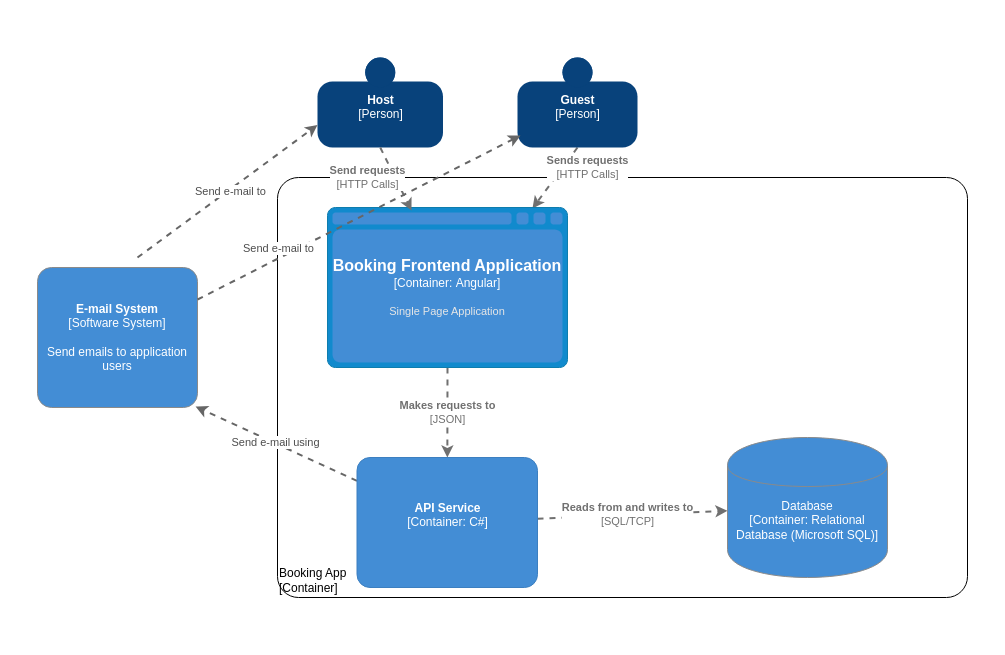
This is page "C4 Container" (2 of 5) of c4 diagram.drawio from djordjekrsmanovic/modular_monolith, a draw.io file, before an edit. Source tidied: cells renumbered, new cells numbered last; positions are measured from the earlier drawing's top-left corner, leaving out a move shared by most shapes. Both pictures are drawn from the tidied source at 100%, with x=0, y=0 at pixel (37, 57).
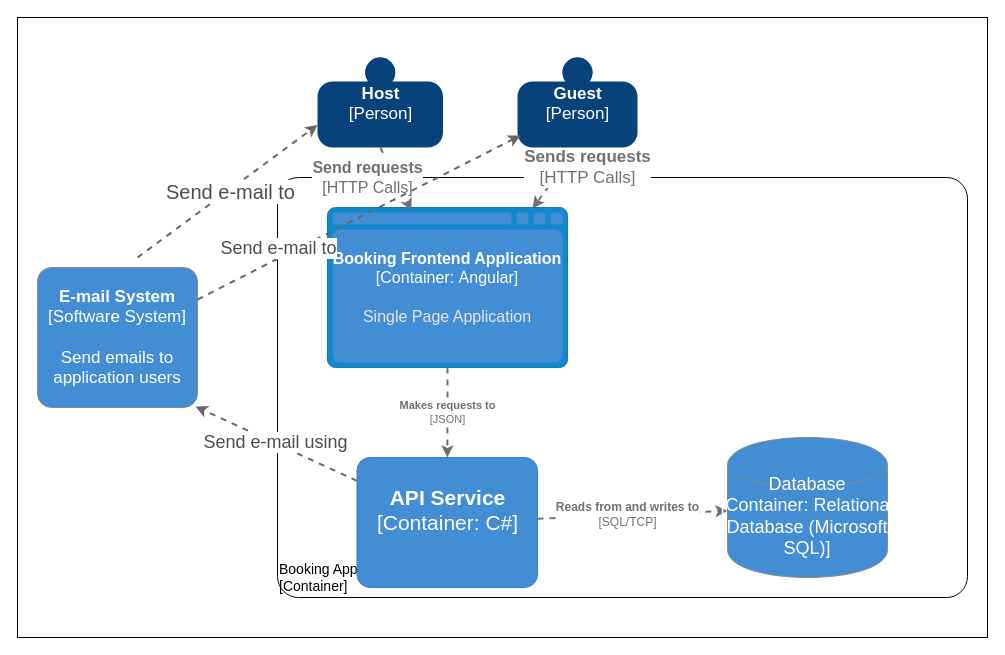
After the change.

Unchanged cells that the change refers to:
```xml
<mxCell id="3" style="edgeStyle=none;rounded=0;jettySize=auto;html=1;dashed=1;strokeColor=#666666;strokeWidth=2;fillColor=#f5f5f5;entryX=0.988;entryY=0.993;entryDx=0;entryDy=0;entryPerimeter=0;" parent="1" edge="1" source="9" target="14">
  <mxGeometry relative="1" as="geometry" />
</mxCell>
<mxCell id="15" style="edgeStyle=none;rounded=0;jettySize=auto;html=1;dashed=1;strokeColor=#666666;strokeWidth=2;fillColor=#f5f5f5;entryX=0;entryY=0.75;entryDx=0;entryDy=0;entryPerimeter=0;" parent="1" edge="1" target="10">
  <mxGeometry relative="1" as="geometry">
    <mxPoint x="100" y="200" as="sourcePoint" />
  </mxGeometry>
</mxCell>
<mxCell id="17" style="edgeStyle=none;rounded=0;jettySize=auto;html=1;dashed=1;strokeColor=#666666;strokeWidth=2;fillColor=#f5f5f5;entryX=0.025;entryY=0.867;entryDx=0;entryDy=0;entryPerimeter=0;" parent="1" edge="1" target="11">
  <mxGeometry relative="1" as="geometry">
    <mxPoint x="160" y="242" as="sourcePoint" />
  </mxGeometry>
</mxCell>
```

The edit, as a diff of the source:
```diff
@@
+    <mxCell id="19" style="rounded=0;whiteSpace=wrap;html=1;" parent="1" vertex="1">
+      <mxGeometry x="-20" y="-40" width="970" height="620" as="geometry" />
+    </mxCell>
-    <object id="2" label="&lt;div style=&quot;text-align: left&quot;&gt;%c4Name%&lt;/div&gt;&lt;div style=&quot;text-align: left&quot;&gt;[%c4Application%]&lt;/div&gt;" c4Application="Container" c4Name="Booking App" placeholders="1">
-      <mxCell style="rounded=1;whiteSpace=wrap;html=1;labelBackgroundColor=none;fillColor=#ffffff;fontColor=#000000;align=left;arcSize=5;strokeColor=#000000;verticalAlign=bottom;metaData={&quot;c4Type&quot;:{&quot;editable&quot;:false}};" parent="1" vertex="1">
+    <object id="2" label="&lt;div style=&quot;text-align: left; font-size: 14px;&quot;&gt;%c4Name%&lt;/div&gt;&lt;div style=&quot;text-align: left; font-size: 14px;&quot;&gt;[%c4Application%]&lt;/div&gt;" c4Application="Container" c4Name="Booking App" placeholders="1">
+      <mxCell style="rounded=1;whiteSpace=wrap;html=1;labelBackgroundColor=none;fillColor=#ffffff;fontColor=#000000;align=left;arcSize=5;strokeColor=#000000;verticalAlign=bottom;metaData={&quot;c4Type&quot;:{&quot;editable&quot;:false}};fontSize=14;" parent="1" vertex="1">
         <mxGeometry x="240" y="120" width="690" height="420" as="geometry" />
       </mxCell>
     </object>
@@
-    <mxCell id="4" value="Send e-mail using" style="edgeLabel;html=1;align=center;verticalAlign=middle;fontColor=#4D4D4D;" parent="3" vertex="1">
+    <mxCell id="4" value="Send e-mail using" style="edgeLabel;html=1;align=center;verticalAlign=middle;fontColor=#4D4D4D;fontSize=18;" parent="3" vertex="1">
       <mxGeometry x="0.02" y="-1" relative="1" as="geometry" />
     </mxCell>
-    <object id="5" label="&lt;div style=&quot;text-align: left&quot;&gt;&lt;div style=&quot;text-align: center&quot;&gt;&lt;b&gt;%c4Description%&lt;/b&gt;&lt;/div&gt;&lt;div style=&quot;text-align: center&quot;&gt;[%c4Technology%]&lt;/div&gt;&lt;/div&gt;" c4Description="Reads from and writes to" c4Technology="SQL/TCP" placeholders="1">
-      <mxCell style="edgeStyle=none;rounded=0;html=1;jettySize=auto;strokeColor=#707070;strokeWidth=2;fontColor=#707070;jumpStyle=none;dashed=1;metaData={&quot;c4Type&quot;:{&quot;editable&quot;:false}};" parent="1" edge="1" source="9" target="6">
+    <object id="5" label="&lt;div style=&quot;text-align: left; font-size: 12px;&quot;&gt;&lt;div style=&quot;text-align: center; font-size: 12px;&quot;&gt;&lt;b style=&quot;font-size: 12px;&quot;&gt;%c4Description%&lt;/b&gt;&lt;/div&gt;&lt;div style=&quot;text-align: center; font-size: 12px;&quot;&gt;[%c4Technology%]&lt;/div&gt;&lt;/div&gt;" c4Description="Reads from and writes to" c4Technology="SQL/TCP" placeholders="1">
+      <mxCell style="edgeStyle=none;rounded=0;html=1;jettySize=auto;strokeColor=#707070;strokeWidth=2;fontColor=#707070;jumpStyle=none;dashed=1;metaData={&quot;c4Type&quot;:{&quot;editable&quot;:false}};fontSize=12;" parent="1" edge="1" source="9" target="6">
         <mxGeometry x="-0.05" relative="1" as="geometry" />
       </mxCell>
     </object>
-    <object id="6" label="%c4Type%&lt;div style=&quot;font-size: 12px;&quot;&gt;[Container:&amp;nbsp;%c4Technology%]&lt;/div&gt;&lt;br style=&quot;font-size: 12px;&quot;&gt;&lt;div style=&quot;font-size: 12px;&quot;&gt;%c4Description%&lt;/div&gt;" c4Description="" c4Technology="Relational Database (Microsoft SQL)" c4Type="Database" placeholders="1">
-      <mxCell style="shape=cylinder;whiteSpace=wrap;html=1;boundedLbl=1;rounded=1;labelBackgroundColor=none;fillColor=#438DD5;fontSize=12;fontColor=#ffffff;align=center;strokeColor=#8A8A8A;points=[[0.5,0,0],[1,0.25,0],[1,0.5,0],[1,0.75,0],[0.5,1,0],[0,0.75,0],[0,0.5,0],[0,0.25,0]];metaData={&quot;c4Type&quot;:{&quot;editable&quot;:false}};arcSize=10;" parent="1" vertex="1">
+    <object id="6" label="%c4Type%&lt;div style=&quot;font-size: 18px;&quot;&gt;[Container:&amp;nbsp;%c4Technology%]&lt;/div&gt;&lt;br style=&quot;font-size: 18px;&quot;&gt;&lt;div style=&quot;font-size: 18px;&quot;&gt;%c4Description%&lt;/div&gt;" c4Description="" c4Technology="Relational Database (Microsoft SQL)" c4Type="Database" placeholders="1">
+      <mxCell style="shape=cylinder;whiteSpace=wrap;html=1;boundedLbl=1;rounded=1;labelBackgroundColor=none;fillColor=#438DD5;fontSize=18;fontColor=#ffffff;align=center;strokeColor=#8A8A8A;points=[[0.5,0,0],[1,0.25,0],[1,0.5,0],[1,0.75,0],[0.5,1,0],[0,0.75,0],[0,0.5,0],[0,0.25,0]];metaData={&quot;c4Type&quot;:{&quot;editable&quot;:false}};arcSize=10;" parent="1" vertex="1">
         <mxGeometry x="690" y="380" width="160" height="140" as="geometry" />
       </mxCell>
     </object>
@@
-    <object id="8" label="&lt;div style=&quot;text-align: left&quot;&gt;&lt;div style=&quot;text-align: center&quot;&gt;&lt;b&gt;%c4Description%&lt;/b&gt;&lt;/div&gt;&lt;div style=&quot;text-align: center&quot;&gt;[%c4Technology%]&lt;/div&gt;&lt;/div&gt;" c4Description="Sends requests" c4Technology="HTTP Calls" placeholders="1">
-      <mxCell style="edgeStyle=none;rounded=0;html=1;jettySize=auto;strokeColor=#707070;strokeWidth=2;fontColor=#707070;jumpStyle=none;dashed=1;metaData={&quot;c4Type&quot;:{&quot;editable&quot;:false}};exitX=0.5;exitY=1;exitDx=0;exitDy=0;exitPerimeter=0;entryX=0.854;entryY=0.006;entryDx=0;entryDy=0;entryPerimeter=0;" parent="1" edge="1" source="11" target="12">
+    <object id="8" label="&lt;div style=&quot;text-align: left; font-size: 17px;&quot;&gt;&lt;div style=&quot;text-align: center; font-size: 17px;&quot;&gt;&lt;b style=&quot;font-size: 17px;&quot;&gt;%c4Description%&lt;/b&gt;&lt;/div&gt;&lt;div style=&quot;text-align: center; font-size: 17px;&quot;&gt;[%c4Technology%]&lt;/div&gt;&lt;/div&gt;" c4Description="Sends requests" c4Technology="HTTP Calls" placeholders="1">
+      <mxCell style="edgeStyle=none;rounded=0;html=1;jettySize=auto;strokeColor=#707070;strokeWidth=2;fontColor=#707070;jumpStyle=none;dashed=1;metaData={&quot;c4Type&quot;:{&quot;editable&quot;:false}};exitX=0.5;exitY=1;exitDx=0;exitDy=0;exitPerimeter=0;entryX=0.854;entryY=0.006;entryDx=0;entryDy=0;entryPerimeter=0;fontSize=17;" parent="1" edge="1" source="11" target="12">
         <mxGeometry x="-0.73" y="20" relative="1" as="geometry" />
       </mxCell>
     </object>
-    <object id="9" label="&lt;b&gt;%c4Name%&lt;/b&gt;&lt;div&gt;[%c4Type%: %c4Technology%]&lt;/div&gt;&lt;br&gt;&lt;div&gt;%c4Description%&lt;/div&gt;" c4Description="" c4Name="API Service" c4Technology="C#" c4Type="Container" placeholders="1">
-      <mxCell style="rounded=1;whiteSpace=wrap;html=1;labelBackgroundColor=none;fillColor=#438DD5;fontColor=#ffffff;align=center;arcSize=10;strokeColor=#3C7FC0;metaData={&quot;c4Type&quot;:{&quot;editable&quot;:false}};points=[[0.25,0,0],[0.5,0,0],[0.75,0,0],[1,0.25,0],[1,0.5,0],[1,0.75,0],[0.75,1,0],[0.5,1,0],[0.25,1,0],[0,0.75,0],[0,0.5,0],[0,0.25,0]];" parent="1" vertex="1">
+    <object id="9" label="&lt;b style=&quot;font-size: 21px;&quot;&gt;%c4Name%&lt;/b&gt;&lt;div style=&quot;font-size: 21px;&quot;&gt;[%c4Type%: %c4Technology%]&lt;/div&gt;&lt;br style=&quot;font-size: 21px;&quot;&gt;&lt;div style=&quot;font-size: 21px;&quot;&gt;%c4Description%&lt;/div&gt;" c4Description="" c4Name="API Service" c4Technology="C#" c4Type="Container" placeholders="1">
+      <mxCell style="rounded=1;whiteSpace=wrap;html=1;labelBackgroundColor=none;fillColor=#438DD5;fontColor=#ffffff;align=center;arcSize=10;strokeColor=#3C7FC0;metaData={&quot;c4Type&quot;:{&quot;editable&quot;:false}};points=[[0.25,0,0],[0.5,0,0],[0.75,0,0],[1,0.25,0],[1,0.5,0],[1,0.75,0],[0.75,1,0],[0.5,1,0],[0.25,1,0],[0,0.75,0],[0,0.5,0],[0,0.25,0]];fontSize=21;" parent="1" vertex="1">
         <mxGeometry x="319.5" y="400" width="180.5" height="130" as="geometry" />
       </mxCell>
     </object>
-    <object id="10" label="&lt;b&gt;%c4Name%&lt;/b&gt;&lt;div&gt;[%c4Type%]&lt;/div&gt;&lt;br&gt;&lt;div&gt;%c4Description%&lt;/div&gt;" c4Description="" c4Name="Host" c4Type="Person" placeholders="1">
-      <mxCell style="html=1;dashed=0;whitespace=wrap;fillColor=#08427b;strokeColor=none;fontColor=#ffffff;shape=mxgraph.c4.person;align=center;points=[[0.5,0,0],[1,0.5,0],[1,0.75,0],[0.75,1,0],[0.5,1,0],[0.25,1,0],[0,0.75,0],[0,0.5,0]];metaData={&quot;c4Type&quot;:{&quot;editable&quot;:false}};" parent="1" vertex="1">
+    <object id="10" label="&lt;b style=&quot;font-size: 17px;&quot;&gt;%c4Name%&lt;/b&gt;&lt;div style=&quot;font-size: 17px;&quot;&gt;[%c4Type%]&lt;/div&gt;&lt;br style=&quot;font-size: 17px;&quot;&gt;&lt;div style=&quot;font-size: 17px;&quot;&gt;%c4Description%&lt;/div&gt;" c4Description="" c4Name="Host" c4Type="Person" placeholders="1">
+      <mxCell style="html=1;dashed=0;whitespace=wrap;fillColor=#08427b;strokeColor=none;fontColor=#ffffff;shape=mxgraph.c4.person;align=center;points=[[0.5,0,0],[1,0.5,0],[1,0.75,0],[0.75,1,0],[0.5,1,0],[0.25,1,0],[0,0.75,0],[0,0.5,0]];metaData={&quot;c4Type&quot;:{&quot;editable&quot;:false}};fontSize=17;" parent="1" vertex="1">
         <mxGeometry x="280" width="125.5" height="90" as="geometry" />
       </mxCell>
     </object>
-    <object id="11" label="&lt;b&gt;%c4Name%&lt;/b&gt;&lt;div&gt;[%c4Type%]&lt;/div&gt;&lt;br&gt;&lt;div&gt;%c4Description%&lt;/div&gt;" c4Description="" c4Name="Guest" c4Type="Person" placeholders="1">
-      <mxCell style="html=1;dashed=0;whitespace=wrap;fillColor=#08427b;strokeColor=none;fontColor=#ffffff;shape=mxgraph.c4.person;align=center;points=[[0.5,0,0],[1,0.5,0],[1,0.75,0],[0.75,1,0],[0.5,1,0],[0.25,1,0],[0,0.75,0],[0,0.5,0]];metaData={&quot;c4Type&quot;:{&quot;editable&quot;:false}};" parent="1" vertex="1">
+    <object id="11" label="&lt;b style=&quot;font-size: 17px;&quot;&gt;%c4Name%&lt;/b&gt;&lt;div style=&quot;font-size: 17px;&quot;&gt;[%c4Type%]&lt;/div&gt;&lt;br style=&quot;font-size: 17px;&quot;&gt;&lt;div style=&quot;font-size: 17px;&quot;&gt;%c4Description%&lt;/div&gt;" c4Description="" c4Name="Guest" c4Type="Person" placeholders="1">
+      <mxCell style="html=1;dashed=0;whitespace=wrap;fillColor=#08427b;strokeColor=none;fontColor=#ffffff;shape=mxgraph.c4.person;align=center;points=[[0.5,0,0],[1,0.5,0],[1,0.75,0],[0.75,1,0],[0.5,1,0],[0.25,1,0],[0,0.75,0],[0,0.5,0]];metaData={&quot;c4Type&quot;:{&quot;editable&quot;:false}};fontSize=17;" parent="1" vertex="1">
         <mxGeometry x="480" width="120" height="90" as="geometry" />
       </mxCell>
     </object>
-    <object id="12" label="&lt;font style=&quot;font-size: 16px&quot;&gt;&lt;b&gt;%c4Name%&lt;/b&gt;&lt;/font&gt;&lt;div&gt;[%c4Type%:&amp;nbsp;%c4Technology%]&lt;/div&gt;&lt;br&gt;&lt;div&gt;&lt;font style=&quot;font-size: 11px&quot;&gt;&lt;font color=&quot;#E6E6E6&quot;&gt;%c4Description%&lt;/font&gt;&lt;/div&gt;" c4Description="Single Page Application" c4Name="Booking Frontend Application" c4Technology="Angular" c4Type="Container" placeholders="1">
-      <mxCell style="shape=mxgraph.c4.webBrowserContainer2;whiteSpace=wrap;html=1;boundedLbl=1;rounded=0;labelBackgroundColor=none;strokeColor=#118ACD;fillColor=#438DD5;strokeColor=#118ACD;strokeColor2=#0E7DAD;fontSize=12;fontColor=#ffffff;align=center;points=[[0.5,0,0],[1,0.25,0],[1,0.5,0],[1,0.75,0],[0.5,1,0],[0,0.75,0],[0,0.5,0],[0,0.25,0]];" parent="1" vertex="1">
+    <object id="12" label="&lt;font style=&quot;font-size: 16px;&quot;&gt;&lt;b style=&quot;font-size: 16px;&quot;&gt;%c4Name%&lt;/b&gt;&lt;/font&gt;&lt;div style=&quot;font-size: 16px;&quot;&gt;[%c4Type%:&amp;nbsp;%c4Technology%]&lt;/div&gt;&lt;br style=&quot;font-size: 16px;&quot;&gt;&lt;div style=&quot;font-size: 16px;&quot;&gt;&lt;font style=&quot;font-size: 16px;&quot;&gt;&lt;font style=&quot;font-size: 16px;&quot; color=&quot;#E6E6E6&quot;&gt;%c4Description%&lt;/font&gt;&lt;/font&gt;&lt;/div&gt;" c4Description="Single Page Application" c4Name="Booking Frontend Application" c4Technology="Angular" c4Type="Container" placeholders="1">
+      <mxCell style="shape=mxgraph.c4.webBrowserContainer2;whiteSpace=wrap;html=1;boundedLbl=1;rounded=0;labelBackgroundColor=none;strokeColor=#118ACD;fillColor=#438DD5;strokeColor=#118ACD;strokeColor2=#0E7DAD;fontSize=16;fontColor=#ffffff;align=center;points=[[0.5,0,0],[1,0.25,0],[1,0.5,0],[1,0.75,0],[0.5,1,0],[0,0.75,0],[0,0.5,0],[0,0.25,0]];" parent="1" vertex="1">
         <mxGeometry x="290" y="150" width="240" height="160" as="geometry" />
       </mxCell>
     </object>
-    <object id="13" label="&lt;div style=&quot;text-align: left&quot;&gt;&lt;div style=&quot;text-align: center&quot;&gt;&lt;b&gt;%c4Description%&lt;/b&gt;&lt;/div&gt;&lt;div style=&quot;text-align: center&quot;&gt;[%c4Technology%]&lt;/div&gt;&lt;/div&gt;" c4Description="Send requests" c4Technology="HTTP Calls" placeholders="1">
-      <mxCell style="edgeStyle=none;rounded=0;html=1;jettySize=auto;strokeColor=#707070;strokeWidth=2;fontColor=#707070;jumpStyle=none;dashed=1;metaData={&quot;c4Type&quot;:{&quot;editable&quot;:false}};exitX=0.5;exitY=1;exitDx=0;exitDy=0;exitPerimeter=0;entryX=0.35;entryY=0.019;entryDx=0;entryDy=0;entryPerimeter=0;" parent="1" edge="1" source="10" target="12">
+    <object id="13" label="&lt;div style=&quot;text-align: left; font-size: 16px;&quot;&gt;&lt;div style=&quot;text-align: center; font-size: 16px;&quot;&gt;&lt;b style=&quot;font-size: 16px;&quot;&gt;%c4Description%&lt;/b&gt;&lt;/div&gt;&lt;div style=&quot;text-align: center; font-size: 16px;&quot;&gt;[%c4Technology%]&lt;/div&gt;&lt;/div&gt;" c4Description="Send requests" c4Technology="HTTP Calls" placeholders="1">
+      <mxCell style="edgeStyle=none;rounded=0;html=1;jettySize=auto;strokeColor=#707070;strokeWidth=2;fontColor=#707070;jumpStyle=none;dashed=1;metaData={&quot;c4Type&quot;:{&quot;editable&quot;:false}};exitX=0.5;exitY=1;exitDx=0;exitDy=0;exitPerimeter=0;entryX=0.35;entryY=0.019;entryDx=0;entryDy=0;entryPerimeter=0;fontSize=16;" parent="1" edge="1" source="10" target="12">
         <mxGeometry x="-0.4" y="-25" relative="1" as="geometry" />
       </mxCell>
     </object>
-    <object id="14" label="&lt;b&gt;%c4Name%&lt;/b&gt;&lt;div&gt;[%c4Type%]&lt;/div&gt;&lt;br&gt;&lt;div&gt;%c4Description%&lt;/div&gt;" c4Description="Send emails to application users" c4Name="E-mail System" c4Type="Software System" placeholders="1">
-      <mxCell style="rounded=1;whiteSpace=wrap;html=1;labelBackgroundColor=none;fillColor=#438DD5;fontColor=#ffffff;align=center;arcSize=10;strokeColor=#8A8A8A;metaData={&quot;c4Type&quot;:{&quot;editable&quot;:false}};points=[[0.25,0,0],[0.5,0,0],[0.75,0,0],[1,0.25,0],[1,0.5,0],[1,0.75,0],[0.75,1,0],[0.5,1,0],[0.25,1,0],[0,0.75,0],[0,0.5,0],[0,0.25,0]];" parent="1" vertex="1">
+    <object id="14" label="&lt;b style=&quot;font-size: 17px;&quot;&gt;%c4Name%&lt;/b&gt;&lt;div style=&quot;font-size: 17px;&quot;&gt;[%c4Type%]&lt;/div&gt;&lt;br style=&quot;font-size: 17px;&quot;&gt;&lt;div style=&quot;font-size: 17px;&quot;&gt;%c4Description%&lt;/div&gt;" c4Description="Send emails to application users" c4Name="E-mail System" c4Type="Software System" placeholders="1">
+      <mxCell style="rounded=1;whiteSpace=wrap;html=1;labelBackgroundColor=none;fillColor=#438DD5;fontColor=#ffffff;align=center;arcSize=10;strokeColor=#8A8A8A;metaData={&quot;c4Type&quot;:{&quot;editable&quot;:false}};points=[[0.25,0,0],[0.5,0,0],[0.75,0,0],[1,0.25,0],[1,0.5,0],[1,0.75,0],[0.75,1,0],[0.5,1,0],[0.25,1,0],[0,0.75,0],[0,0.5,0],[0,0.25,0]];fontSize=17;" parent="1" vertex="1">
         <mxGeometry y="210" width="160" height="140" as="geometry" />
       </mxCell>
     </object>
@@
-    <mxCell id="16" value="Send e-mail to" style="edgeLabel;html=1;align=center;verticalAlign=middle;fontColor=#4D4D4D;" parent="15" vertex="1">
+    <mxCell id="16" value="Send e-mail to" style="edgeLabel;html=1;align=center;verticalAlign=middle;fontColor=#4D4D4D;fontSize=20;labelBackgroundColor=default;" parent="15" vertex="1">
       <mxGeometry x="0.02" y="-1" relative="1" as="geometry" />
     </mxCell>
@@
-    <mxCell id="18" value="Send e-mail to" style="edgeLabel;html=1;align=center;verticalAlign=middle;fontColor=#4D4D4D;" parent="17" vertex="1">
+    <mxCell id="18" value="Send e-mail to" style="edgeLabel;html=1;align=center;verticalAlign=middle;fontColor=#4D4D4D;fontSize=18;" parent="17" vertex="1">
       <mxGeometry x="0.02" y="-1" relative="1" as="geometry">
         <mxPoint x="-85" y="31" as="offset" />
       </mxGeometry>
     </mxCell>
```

****

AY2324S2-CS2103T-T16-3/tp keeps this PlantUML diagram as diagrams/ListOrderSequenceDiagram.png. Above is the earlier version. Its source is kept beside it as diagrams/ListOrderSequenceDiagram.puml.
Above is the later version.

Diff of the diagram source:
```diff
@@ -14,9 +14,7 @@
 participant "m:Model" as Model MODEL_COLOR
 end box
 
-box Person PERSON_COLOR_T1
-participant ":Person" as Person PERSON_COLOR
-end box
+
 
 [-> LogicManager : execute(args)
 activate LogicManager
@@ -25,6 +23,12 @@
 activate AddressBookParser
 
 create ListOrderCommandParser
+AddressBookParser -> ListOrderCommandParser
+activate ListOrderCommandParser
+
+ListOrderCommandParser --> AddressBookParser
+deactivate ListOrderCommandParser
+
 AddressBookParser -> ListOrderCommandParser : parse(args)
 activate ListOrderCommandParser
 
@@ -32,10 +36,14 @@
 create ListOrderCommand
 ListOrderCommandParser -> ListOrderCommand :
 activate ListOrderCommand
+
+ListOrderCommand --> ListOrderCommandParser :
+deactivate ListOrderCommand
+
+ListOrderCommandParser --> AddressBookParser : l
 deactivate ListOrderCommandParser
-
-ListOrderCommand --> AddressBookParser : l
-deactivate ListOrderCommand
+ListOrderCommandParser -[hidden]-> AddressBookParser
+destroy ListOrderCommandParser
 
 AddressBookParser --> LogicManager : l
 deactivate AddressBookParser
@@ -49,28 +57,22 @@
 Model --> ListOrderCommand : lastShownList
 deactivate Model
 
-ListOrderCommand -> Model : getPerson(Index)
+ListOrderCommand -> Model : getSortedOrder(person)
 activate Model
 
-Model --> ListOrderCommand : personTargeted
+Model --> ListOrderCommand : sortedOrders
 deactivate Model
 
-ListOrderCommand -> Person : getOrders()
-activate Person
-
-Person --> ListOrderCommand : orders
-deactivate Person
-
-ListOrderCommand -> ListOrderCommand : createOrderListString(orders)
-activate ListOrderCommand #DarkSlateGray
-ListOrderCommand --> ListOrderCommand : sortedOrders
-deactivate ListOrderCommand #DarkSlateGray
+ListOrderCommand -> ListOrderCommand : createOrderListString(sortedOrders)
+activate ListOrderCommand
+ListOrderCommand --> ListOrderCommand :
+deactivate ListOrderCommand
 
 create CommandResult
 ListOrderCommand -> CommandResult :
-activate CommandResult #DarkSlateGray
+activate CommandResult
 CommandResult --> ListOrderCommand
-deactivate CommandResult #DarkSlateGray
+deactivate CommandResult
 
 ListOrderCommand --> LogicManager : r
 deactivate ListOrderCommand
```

****

**Brief:** Would you please copy every line from the listing above that contains the word "CommandResult"?

**Result of this task:**
 create CommandResult
 ListOrderCommand -> CommandResult :
-activate CommandResult #DarkSlateGray
+activate CommandResult
 CommandResult --> ListOrderCommand
-deactivate CommandResult #DarkSlateGray
+deactivate CommandResult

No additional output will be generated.